== Segment start ==
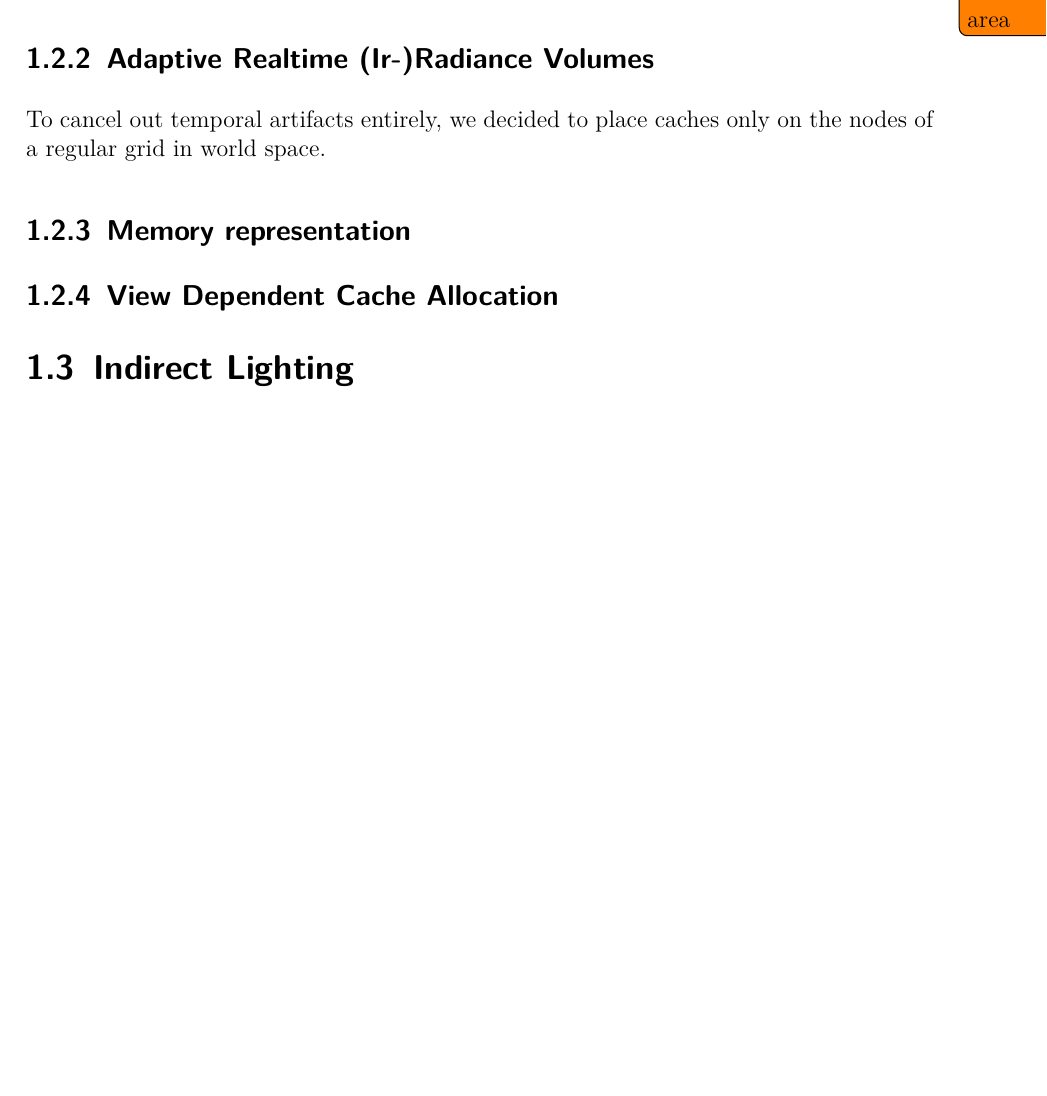
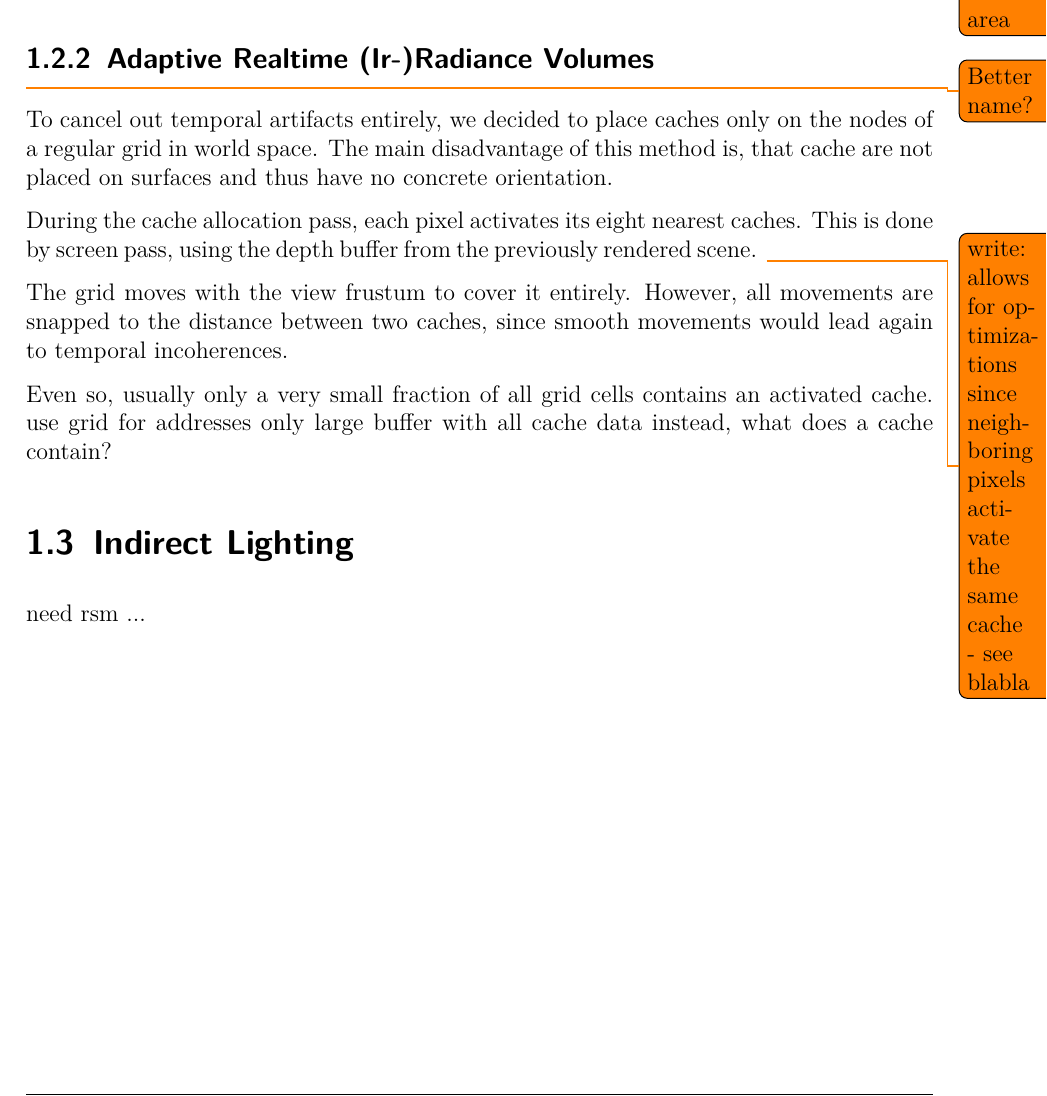
Before and after one commit to Wumpf/masterthesis, a LaTeX thesis (latex/Main.tex): part of page 2 of 3 before the commit and part of page 2 of 4 after it, cut so that both start at the same text, the shorter picture padded with empty space. Compiled offline with pdfLaTeX.

Commit message:
started section about how caches are aligned, saved and moved added renderingpipeline draft graphic

```diff
--- a/latex/Main.tex
+++ b/latex/Main.tex
@@ -37,17 +37,25 @@ Naturally, such constraints also affect the following lighting and interpolation
 We evaluated several approaches before we came up with our final algorithm.
 If you are interested you can read the summary of these attempts in \autoref{chap:abandoned}.
 
-\subsection{Adaptive Realtime (Ir-)Radiance Volumes}
+\subsection{Adaptive Realtime (Ir-)Radiance Volumes} \todo{Better name?}
 To cancel out temporal artifacts entirely, we decided to place caches only on the nodes of a regular grid in world space.
+The main disadvantage of this method is, that cache are not placed on surfaces and thus have no concrete orientation.
 
+During the cache allocation pass, each pixel activates its eight nearest caches.
+This is done by screen pass, using the depth buffer from the previously rendered scene.
+\todo{write: allows for optimizations since neighboring pixels activate the same cache - see blabla}
 
+The grid moves with the view frustum to cover it entirely.
+However, all movements are snapped to the distance between two caches, since smooth movements would lead again to temporal incoherences.
 
-\subsection{Memory representation}
-
-\subsection{View Dependent Cache Allocation}
+Even so, usually only a very small fraction of all grid cells contains an activated cache.
+use grid for addresses only
+large buffer with all cache data instead,
+what does a cache contain?
 
 \section{Indirect Lighting}
 
+need rsm ...
 
 \subsection{Indirect Shadows}
 
```
Also changed, not shown: pictures/renderingpipeline_draft.png (added), latex/Main.tex (17 more changed lines), 1 other file.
== Segment end ==
Assignment - If an entry holds an image, omit that image and print the remainder exactly as it stands.

Solution below -
Before and after one commit to Wumpf/masterthesis, a LaTeX thesis (latex/Main.tex): part of page 2 of 3 before the commit and part of page 2 of 4 after it, cut so that both start at the same text, the shorter picture padded with empty space. Compiled offline with pdfLaTeX.

Commit message:
started section about how caches are aligned, saved and moved added renderingpipeline draft graphic

```diff
--- a/latex/Main.tex
+++ b/latex/Main.tex
@@ -37,17 +37,25 @@ Naturally, such constraints also affect the following lighting and interpolation
 We evaluated several approaches before we came up with our final algorithm.
 If you are interested you can read the summary of these attempts in \autoref{chap:abandoned}.
 
-\subsection{Adaptive Realtime (Ir-)Radiance Volumes}
+\subsection{Adaptive Realtime (Ir-)Radiance Volumes} \todo{Better name?}
 To cancel out temporal artifacts entirely, we decided to place caches only on the nodes of a regular grid in world space.
+The main disadvantage of this method is, that cache are not placed on surfaces and thus have no concrete orientation.
 
+During the cache allocation pass, each pixel activates its eight nearest caches.
+This is done by screen pass, using the depth buffer from the previously rendered scene.
+\todo{write: allows for optimizations since neighboring pixels activate the same cache - see blabla}
 
+The grid moves with the view frustum to cover it entirely.
+However, all movements are snapped to the distance between two caches, since smooth movements would lead again to temporal incoherences.
 
-\subsection{Memory representation}
-
-\subsection{View Dependent Cache Allocation}
+Even so, usually only a very small fraction of all grid cells contains an activated cache.
+use grid for addresses only
+large buffer with all cache data instead,
+what does a cache contain?
 
 \section{Indirect Lighting}
 
+need rsm ...
 
 \subsection{Indirect Shadows}
 
```
Also changed, not shown: pictures/renderingpipeline_draft.png (added), latex/Main.tex (17 more changed lines), 1 other file.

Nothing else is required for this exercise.